**WORK TASK:** Where does the word "https" occur in the material? Copy each line that has it.

**SOURCE DATA:**
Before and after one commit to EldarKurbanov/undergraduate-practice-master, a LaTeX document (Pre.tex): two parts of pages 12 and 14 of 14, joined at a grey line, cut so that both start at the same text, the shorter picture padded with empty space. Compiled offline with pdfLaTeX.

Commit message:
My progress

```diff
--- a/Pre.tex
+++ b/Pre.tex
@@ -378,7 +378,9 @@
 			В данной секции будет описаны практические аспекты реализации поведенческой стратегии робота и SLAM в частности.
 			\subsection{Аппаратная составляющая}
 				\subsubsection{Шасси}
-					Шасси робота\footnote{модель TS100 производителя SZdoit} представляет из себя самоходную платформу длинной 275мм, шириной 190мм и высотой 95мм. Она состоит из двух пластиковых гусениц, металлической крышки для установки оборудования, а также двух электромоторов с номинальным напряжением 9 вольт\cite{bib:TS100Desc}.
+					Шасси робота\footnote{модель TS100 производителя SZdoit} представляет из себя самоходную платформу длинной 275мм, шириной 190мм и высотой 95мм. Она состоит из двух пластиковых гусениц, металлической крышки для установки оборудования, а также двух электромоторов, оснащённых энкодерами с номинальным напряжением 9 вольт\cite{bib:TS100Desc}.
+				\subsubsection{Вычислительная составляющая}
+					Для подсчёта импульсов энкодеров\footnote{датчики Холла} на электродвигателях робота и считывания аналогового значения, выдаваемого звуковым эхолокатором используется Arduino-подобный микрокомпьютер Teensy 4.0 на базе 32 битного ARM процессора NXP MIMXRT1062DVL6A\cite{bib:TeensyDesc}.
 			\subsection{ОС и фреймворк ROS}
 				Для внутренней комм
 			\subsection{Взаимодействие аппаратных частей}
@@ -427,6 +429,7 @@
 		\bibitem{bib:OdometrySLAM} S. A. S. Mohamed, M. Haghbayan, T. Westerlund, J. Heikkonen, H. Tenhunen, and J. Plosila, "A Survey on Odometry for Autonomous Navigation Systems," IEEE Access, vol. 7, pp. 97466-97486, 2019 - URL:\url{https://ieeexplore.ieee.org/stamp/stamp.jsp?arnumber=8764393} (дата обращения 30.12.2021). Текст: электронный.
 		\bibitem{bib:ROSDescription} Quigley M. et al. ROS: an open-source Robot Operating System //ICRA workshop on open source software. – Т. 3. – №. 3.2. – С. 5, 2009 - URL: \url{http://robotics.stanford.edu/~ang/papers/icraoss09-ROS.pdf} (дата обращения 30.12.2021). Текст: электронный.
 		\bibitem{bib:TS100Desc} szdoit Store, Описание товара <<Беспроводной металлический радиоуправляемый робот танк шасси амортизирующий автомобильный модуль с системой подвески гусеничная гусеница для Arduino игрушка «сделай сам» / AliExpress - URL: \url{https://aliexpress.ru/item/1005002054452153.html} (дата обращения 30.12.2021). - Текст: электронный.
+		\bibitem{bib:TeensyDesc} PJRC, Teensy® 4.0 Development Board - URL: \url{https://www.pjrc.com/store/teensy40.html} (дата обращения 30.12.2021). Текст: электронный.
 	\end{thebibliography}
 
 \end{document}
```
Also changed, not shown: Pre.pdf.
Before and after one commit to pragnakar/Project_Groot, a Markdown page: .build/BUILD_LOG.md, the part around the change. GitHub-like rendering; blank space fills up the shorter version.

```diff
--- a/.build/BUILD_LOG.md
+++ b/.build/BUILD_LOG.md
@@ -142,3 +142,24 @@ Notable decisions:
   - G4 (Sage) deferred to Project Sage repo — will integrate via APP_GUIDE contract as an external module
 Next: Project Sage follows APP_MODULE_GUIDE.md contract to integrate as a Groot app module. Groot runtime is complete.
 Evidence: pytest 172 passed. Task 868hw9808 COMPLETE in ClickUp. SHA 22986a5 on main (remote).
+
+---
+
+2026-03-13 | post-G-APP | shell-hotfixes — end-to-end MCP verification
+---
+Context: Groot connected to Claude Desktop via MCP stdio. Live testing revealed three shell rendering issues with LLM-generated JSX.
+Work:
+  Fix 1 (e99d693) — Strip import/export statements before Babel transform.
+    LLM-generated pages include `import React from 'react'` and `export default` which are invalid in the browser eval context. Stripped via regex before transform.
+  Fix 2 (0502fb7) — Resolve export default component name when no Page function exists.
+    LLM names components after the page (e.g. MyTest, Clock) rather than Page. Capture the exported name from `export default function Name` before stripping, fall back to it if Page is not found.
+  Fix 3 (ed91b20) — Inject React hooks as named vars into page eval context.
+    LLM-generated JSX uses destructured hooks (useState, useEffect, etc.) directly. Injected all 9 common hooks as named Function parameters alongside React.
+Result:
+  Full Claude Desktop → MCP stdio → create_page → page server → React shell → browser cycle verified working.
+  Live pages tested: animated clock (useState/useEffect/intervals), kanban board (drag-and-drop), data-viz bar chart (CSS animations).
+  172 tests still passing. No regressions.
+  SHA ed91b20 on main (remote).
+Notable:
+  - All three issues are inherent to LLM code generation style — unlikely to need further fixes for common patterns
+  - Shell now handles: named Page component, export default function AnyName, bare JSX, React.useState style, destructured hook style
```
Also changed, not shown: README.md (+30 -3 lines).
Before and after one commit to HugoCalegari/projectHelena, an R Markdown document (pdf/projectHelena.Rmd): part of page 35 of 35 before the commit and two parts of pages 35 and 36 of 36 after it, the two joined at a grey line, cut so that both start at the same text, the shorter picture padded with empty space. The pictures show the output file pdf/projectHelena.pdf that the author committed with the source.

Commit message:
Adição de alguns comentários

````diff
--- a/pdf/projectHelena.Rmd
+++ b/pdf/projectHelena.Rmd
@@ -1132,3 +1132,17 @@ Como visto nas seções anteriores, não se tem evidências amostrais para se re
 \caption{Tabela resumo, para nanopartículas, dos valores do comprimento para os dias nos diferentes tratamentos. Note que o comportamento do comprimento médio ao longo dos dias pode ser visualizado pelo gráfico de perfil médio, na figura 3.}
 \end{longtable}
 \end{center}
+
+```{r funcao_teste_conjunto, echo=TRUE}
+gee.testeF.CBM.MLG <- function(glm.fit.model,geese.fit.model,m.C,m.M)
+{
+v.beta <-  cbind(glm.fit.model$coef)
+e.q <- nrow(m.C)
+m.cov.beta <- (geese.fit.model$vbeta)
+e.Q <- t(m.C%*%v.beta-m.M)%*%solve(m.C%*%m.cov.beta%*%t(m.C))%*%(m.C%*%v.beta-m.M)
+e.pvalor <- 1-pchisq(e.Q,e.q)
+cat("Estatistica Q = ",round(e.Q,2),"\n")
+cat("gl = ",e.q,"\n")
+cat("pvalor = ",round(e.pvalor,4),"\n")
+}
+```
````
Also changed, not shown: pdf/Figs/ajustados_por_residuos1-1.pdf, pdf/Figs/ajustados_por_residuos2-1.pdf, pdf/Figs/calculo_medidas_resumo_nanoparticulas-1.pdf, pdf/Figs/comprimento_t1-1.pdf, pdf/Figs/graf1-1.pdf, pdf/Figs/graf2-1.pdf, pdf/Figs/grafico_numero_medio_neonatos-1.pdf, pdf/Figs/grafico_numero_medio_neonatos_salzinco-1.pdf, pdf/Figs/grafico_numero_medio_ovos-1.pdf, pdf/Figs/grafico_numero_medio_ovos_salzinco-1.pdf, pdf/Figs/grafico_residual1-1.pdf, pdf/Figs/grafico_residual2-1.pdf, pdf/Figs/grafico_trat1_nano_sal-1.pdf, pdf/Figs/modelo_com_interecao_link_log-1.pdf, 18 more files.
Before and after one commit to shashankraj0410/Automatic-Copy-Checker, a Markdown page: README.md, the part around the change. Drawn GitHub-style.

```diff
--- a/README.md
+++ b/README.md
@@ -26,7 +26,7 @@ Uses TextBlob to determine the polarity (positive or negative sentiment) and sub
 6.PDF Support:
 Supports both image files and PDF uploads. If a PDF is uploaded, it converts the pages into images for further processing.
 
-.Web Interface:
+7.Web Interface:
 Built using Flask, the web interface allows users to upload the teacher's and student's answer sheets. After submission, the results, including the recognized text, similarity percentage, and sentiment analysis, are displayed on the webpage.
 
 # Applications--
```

**SOLUTION TO THE PROBLEM:**
 		\bibitem{bib:OdometrySLAM} S. A. S. Mohamed, M. Haghbayan, T. Westerlund, J. Heikkonen, H. Tenhunen, and J. Plosila, "A Survey on Odometry for Autonomous Navigation Systems," IEEE Access, vol. 7, pp. 97466-97486, 2019 - URL:\url{https://ieeexplore.ieee.org/stamp/stamp.jsp?arnumber=8764393} (дата обращения 30.12.2021). Текст: электронный.
 		\bibitem{bib:TS100Desc} szdoit Store, Описание товара <<Беспроводной металлический радиоуправляемый робот танк шасси амортизирующий автомобильный модуль с системой подвески гусеничная гусеница для Arduino игрушка «сделай сам» / AliExpress - URL: \url{https://aliexpress.ru/item/1005002054452153.html} (дата обращения 30.12.2021). - Текст: электронный.
+		\bibitem{bib:TeensyDesc} PJRC, Teensy® 4.0 Development Board - URL: \url{https://www.pjrc.com/store/teensy40.html} (дата обращения 30.12.2021). Текст: электронный.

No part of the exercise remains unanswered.